▶ _WHAT TO PRODUCE_
In duplicating the lines below, keep every word unchanged and drop the pictures.

▶ _AVAILABLE DATA_
● ● ● ● ●
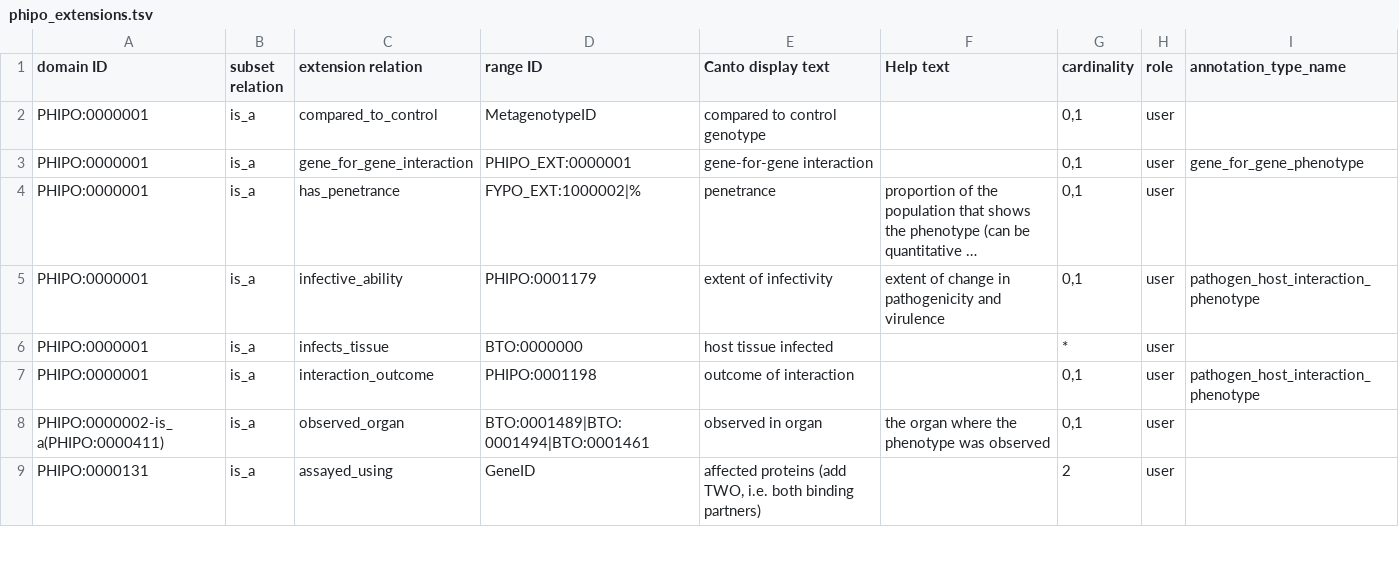
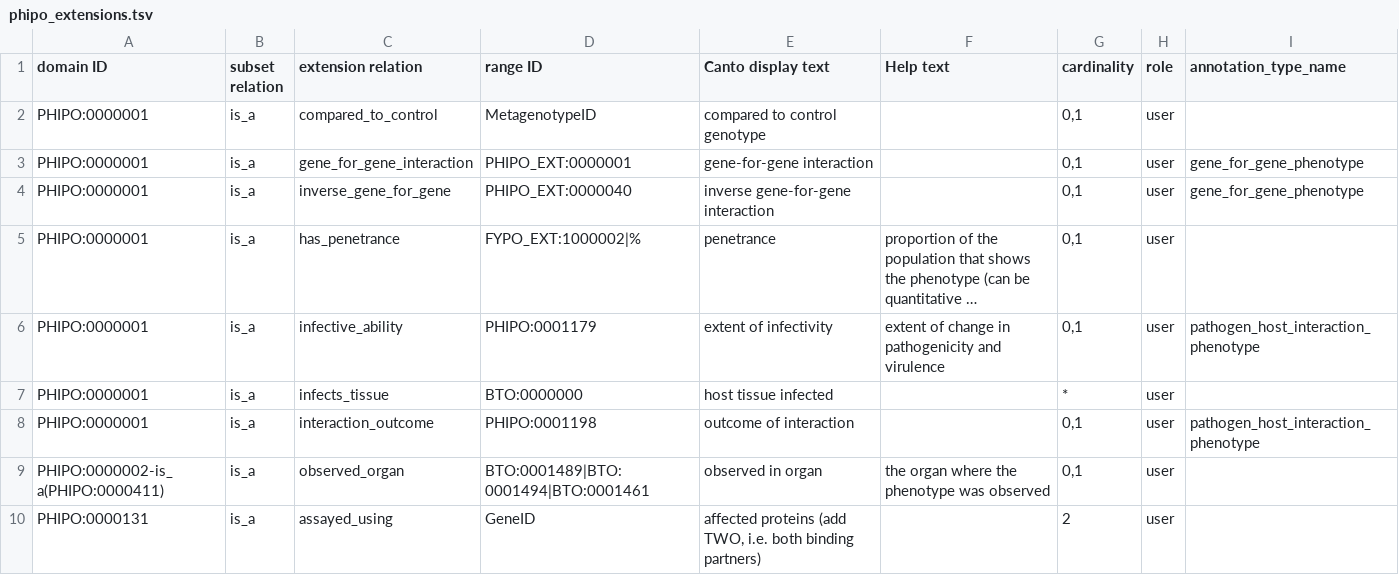
Before and after one commit to PHI-base/canto-config, a TSV file: annotation_extension/phipo_extensions.tsv, drawn as a sheet; only a part is shown; long unchanged cells end in …; the diff names each change by its address in the sheet, - before the commit and + after, or states it on an @@ line.

Commit message:
Add inverse_gene_for_gene extension
Closes #50

```diff
--- a/annotation_extension/phipo_extensions.tsv
+++ b/annotation_extension/phipo_extensions.tsv
+row 4: PHIPO:0000001 | is_a | inverse_gene_for_gene | PHIPO_EXT:0000040 | inverse gene-for-gene interaction |  | 0,1 | user | gene_for_gene_phenotype
```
● ● ● ● ●
▶ _RESULT BELOW_
Before and after one commit to PHI-base/canto-config, a TSV file: annotation_extension/phipo_extensions.tsv, drawn as a sheet; only a part is shown; long unchanged cells end in …; the diff names each change by its address in the sheet, - before the commit and + after, or states it on an @@ line.

Commit message:
Add inverse_gene_for_gene extension
Closes #50

```diff
--- a/annotation_extension/phipo_extensions.tsv
+++ b/annotation_extension/phipo_extensions.tsv
+row 4: PHIPO:0000001 | is_a | inverse_gene_for_gene | PHIPO_EXT:0000040 | inverse gene-for-gene interaction |  | 0,1 | user | gene_for_gene_phenotype
```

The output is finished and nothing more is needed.